#### Task:
Every record is to be returned as written, with no omissions.

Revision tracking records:
◇ ◇ ◇ ◇

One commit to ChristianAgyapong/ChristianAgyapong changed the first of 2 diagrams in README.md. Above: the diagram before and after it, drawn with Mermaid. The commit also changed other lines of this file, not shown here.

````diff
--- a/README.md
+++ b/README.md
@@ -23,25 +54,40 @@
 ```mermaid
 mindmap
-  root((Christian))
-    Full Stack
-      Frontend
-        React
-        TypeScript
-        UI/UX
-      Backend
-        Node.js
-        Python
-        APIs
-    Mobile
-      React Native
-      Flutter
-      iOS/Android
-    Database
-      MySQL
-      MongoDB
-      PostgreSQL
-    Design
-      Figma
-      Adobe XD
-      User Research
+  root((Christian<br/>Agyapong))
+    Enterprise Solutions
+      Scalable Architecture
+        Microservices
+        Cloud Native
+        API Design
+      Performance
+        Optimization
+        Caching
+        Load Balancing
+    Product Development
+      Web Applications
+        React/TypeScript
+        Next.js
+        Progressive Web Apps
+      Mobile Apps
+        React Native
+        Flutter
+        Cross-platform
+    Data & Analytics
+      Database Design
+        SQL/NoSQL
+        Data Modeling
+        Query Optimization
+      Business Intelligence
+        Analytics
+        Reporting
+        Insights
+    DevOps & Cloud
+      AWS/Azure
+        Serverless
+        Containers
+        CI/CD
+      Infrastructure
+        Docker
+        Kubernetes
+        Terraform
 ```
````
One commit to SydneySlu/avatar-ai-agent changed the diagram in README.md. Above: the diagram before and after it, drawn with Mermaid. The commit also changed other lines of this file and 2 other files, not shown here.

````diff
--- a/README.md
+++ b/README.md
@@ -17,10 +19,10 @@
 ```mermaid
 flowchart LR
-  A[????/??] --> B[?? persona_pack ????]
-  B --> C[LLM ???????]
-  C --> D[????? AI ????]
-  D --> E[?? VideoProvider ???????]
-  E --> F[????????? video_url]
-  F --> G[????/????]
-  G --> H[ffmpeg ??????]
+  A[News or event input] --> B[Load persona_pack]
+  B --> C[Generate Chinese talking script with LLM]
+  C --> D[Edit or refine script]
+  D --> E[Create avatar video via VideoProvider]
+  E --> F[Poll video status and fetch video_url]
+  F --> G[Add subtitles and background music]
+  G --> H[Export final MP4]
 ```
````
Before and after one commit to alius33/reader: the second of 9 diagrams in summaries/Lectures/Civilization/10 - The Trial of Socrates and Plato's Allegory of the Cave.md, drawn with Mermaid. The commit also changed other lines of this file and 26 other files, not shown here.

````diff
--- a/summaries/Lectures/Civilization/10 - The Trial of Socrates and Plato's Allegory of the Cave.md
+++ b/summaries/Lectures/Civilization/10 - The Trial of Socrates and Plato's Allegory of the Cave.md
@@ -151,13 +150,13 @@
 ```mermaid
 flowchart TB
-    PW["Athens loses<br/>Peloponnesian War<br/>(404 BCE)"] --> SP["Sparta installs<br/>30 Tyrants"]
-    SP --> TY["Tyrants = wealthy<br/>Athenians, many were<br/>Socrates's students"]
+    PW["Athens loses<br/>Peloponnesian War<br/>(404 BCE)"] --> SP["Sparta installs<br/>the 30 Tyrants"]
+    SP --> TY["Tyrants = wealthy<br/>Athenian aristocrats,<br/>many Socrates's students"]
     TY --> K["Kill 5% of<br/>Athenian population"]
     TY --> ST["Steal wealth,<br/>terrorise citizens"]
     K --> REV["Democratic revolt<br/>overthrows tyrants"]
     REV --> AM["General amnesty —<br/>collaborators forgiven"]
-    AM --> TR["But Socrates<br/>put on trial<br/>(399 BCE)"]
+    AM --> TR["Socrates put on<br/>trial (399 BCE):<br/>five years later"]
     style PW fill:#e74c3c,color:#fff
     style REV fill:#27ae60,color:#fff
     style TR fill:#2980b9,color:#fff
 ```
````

◇ ◇ ◇ ◇

#### Output below:
One commit to ChristianAgyapong/ChristianAgyapong changed the first of 2 diagrams in README.md. Above: the diagram before and after it, drawn with Mermaid. The commit also changed other lines of this file, not shown here.

````diff
--- a/README.md
+++ b/README.md
@@ -23,25 +54,40 @@
 ```mermaid
 mindmap
-  root((Christian))
-    Full Stack
-      Frontend
-        React
-        TypeScript
-        UI/UX
-      Backend
-        Node.js
-        Python
-        APIs
-    Mobile
-      React Native
-      Flutter
-      iOS/Android
-    Database
-      MySQL
-      MongoDB
-      PostgreSQL
-    Design
-      Figma
-      Adobe XD
-      User Research
+  root((Christian<br/>Agyapong))
+    Enterprise Solutions
+      Scalable Architecture
+        Microservices
+        Cloud Native
+        API Design
+      Performance
+        Optimization
+        Caching
+        Load Balancing
+    Product Development
+      Web Applications
+        React/TypeScript
+        Next.js
+        Progressive Web Apps
+      Mobile Apps
+        React Native
+        Flutter
+        Cross-platform
+    Data & Analytics
+      Database Design
+        SQL/NoSQL
+        Data Modeling
+        Query Optimization
+      Business Intelligence
+        Analytics
+        Reporting
+        Insights
+    DevOps & Cloud
+      AWS/Azure
+        Serverless
+        Containers
+        CI/CD
+      Infrastructure
+        Docker
+        Kubernetes
+        Terraform
 ```
````
One commit to SydneySlu/avatar-ai-agent changed the diagram in README.md. Above: the diagram before and after it, drawn with Mermaid. The commit also changed other lines of this file and 2 other files, not shown here.

````diff
--- a/README.md
+++ b/README.md
@@ -17,10 +19,10 @@
 ```mermaid
 flowchart LR
-  A[????/??] --> B[?? persona_pack ????]
-  B --> C[LLM ???????]
-  C --> D[????? AI ????]
-  D --> E[?? VideoProvider ???????]
-  E --> F[????????? video_url]
-  F --> G[????/????]
-  G --> H[ffmpeg ??????]
+  A[News or event input] --> B[Load persona_pack]
+  B --> C[Generate Chinese talking script with LLM]
+  C --> D[Edit or refine script]
+  D --> E[Create avatar video via VideoProvider]
+  E --> F[Poll video status and fetch video_url]
+  F --> G[Add subtitles and background music]
+  G --> H[Export final MP4]
 ```
````
Before and after one commit to alius33/reader: the second of 9 diagrams in summaries/Lectures/Civilization/10 - The Trial of Socrates and Plato's Allegory of the Cave.md, drawn with Mermaid. The commit also changed other lines of this file and 26 other files, not shown here.

````diff
--- a/summaries/Lectures/Civilization/10 - The Trial of Socrates and Plato's Allegory of the Cave.md
+++ b/summaries/Lectures/Civilization/10 - The Trial of Socrates and Plato's Allegory of the Cave.md
@@ -151,13 +150,13 @@
 ```mermaid
 flowchart TB
-    PW["Athens loses<br/>Peloponnesian War<br/>(404 BCE)"] --> SP["Sparta installs<br/>30 Tyrants"]
-    SP --> TY["Tyrants = wealthy<br/>Athenians, many were<br/>Socrates's students"]
+    PW["Athens loses<br/>Peloponnesian War<br/>(404 BCE)"] --> SP["Sparta installs<br/>the 30 Tyrants"]
+    SP --> TY["Tyrants = wealthy<br/>Athenian aristocrats,<br/>many Socrates's students"]
     TY --> K["Kill 5% of<br/>Athenian population"]
     TY --> ST["Steal wealth,<br/>terrorise citizens"]
     K --> REV["Democratic revolt<br/>overthrows tyrants"]
     REV --> AM["General amnesty —<br/>collaborators forgiven"]
-    AM --> TR["But Socrates<br/>put on trial<br/>(399 BCE)"]
+    AM --> TR["Socrates put on<br/>trial (399 BCE):<br/>five years later"]
     style PW fill:#e74c3c,color:#fff
     style REV fill:#27ae60,color:#fff
     style TR fill:#2980b9,color:#fff
 ```
````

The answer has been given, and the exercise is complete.